INPUT DATA
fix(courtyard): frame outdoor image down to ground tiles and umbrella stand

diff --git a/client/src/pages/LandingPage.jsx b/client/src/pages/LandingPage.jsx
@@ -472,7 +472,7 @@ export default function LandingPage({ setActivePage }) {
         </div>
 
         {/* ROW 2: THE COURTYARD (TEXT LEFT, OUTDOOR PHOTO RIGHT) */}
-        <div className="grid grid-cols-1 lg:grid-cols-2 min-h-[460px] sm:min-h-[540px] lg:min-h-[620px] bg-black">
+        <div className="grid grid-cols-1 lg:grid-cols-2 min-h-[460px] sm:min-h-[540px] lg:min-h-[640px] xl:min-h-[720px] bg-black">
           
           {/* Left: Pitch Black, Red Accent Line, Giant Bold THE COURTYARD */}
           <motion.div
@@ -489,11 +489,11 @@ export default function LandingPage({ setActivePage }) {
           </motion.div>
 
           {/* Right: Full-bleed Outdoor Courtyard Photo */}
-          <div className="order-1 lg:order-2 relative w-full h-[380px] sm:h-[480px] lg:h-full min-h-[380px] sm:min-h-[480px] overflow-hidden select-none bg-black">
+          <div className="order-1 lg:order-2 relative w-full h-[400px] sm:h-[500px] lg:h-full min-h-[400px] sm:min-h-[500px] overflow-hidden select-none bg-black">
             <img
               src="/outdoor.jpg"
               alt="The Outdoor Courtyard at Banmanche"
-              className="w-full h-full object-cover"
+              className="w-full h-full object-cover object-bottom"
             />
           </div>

WHAT IS REQUIRED
All entries above are to be reproduced exactly.

FINAL ANSWER
fix(courtyard): frame outdoor image down to ground tiles and umbrella stand

diff --git a/client/src/pages/LandingPage.jsx b/client/src/pages/LandingPage.jsx
@@ -472,7 +472,7 @@ export default function LandingPage({ setActivePage }) {
         </div>
 
         {/* ROW 2: THE COURTYARD (TEXT LEFT, OUTDOOR PHOTO RIGHT) */}
-        <div className="grid grid-cols-1 lg:grid-cols-2 min-h-[460px] sm:min-h-[540px] lg:min-h-[620px] bg-black">
+        <div className="grid grid-cols-1 lg:grid-cols-2 min-h-[460px] sm:min-h-[540px] lg:min-h-[640px] xl:min-h-[720px] bg-black">
           
           {/* Left: Pitch Black, Red Accent Line, Giant Bold THE COURTYARD */}
           <motion.div
@@ -489,11 +489,11 @@ export default function LandingPage({ setActivePage }) {
           </motion.div>
 
           {/* Right: Full-bleed Outdoor Courtyard Photo */}
-          <div className="order-1 lg:order-2 relative w-full h-[380px] sm:h-[480px] lg:h-full min-h-[380px] sm:min-h-[480px] overflow-hidden select-none bg-black">
+          <div className="order-1 lg:order-2 relative w-full h-[400px] sm:h-[500px] lg:h-full min-h-[400px] sm:min-h-[500px] overflow-hidden select-none bg-black">
             <img
               src="/outdoor.jpg"
               alt="The Outdoor Courtyard at Banmanche"
-              className="w-full h-full object-cover"
+              className="w-full h-full object-cover object-bottom"
             />
           </div>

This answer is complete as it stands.